  • Timely Child Health & Education Tracking (CHET) screens have been provided in nearly three times as many cases in 2009 versus 2005 – from 21.8 percent to 64 percent. CHET screens involve the comprehensive evaluation of children during their first month in foster care.  The Department has struggled to complete these in a timely manner since the Legislature required the screens more than 10 years ago. Although the Department is still far from reaching the 2009 benchmark of 80 percent, and has made little progress since 2008, more recent data indicates that progress continues into 2010.
  • Visits and contacts between siblings separated in foster care has increased, but not substantially, over the last three years – from 48.4 percent of children having two or more monthly visits or contacts with their siblings in 2007 to 53.7 percent of children in 2009.
  • The frequency of children running from their placements has dropped 15 percent since 2005. The average length of time on the run has declined from 43 days in 2005 to 27 days in 2009 – a 37 percent decline. The average has been consistently declining each year.
  • The number of children placed in adult mental health facilities has declined from 13 in 2005 to just one since 2007. Only one child has been placed in a hotel, motel, or office since 2007, a practice that was rampant when the Braam lawsuit was filed.
  • Disparities still exist in a number of areas for African American and Native American children.

*Because of the new data system, a number of areas, such as placement stability, could not be produced or compared across all years.

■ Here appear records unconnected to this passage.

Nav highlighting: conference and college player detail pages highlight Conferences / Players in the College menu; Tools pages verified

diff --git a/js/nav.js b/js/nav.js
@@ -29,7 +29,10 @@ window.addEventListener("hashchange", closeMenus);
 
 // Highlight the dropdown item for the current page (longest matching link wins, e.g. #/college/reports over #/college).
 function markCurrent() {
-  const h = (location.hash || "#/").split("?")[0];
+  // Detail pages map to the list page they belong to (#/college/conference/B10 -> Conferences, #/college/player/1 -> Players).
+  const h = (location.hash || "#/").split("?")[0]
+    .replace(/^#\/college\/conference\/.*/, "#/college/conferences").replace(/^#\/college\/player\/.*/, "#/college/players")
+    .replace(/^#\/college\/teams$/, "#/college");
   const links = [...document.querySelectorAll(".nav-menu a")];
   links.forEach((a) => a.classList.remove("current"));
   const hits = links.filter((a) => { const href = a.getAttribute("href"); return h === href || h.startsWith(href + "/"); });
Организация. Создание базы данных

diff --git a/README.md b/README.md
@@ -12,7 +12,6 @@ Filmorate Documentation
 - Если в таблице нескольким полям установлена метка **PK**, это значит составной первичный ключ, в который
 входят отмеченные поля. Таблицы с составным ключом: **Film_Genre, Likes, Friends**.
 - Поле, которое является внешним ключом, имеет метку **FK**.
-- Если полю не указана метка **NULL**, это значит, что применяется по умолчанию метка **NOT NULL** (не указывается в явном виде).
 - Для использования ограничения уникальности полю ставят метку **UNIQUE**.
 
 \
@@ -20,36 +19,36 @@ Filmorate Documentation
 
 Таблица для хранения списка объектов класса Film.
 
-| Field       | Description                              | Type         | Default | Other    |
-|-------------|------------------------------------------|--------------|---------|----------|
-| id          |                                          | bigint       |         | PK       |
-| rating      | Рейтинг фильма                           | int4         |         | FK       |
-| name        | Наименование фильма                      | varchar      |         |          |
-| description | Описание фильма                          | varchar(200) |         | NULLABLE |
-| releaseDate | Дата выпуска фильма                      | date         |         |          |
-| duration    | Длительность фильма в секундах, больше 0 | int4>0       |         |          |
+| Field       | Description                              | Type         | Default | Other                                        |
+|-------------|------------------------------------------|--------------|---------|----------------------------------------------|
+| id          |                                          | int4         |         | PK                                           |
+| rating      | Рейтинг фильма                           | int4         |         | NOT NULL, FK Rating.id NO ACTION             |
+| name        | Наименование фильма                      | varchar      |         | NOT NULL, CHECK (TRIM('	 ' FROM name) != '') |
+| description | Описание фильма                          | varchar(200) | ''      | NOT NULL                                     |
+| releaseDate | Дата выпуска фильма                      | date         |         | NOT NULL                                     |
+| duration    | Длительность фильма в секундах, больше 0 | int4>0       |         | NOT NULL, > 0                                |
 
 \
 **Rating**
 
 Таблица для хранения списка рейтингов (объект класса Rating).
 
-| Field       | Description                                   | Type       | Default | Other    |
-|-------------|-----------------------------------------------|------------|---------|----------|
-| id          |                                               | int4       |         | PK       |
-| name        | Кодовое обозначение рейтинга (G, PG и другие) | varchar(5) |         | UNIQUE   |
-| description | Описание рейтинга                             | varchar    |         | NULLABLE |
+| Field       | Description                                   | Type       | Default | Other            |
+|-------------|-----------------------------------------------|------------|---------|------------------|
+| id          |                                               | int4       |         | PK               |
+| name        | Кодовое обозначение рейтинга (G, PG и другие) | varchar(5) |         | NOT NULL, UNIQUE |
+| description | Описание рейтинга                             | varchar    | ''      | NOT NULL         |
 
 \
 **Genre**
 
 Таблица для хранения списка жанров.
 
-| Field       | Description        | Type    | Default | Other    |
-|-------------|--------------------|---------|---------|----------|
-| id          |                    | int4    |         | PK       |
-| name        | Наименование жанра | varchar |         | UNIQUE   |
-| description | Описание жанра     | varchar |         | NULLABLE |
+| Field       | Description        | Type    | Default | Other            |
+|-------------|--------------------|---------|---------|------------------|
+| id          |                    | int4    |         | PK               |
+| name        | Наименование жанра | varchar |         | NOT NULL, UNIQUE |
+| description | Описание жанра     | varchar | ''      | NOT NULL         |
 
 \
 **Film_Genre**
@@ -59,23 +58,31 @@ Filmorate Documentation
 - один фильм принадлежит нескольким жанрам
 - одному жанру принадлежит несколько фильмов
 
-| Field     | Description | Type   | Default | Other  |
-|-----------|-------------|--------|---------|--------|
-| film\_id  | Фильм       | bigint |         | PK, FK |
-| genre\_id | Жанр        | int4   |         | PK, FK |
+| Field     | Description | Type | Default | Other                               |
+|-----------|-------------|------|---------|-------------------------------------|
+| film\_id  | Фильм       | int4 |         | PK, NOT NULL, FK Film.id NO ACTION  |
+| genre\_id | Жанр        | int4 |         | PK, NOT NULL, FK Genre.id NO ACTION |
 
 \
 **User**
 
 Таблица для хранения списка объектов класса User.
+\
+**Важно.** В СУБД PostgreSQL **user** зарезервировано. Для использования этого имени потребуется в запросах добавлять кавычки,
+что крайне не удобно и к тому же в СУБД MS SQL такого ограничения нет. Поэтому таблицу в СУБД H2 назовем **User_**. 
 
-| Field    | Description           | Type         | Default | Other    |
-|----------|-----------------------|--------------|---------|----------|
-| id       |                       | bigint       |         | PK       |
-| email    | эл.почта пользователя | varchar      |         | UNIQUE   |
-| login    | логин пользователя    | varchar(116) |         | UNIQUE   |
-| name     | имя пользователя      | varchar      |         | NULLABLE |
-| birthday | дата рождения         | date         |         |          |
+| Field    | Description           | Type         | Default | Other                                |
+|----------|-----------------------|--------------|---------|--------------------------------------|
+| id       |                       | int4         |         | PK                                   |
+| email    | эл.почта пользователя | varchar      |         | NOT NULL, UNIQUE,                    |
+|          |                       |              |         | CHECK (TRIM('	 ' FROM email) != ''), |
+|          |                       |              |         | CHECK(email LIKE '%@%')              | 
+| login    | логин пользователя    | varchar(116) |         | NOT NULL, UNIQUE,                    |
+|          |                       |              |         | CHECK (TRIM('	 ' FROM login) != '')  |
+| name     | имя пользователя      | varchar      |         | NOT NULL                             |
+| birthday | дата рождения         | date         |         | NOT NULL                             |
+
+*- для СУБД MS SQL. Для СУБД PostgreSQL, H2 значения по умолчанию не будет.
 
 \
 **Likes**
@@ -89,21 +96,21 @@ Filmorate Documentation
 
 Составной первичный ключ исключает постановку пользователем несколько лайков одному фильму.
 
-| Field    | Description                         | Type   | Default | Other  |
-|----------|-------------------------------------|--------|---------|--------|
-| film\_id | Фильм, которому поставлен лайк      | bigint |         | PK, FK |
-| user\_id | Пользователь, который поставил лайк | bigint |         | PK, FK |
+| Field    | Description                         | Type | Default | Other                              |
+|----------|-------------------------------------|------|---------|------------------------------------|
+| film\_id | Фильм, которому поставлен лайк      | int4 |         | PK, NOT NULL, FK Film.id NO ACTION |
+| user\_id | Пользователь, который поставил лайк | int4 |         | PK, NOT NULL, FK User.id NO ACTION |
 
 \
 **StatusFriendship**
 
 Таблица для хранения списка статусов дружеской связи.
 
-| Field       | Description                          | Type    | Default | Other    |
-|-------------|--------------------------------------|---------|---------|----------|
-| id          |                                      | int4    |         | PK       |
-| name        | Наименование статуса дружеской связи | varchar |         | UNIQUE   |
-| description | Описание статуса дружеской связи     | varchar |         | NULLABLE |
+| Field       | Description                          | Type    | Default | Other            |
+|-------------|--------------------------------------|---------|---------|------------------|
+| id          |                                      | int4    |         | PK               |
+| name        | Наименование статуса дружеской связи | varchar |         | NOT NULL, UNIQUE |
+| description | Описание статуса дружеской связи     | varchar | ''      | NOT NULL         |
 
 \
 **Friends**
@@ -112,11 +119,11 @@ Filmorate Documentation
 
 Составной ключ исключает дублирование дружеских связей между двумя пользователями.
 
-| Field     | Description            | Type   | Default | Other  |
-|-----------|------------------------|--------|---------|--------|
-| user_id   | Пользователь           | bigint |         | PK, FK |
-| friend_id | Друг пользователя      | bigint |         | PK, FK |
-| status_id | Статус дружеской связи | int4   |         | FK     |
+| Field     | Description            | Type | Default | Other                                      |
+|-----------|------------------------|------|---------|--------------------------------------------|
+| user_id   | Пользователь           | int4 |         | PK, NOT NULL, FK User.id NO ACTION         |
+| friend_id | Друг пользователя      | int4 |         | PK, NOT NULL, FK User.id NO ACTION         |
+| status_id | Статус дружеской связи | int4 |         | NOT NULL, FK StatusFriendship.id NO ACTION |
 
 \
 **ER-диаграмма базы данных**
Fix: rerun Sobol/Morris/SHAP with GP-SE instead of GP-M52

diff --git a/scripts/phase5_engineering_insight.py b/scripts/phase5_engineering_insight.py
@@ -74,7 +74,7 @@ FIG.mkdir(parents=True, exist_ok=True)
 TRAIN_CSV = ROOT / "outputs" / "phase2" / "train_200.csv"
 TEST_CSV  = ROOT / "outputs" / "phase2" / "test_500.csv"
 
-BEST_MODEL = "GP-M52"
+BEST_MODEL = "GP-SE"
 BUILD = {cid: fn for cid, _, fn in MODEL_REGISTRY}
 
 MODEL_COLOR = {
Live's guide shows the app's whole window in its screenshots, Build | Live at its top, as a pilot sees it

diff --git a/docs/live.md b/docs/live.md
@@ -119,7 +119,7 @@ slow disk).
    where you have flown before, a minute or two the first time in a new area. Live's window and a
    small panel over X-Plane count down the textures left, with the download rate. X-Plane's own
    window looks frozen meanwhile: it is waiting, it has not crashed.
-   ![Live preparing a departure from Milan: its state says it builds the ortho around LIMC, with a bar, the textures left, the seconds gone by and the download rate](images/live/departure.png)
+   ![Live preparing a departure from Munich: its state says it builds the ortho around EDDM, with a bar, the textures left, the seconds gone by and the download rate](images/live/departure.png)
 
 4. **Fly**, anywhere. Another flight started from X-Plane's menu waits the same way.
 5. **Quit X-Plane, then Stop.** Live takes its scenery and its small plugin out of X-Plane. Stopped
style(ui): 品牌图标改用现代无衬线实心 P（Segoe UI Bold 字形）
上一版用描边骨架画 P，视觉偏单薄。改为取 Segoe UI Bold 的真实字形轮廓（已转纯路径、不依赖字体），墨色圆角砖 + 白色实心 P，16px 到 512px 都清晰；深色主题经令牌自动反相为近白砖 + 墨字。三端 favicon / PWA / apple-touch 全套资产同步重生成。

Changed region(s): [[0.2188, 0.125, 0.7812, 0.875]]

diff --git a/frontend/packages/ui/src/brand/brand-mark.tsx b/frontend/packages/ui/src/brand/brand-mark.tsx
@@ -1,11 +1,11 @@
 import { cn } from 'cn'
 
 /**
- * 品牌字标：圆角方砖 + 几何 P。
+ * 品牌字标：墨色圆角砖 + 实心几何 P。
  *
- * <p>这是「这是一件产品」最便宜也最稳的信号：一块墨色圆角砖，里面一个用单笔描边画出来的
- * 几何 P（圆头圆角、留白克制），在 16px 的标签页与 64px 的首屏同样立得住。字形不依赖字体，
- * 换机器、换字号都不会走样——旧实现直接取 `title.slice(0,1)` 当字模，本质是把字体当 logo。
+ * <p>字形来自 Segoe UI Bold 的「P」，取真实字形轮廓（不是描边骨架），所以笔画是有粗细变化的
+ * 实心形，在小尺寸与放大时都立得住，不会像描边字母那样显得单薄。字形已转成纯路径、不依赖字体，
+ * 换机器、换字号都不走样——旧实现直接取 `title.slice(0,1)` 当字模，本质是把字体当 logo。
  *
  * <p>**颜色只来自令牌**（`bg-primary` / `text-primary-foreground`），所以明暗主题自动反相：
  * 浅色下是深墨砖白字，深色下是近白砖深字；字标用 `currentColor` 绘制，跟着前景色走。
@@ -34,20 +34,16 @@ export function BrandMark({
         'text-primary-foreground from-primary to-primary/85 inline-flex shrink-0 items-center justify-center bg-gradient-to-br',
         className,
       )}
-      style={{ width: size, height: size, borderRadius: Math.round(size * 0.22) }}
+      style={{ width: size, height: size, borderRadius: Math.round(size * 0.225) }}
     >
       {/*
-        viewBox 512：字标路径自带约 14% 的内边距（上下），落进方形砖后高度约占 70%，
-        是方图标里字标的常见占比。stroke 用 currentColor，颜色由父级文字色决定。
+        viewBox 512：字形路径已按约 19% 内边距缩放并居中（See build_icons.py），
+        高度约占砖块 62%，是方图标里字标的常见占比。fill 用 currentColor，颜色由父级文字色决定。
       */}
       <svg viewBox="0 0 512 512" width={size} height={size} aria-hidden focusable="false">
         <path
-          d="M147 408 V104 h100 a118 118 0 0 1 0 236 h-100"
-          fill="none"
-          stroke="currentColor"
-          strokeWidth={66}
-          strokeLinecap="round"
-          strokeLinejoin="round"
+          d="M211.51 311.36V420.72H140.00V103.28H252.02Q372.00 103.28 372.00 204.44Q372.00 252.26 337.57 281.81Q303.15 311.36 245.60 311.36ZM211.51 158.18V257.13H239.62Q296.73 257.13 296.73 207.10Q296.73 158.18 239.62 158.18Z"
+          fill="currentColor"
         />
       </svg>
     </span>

The Braam Panel was convened several years ago as a result of the settlement in Braam vs. State of Washington.  The lawsuit was brought on behalf of thousands of foster children in the state of Washington who had been bounced from home to home by the foster care system.  The lawsuit focused on the multiple harms resulting from this constant instability.  The case was settled in July 2004 and requires changes in six areas that affect children’s lives in the foster care system.

Information about the Braam Panel and its monitoring reports can be found on the Braam Plaintiffs website at or the Braam Panel website: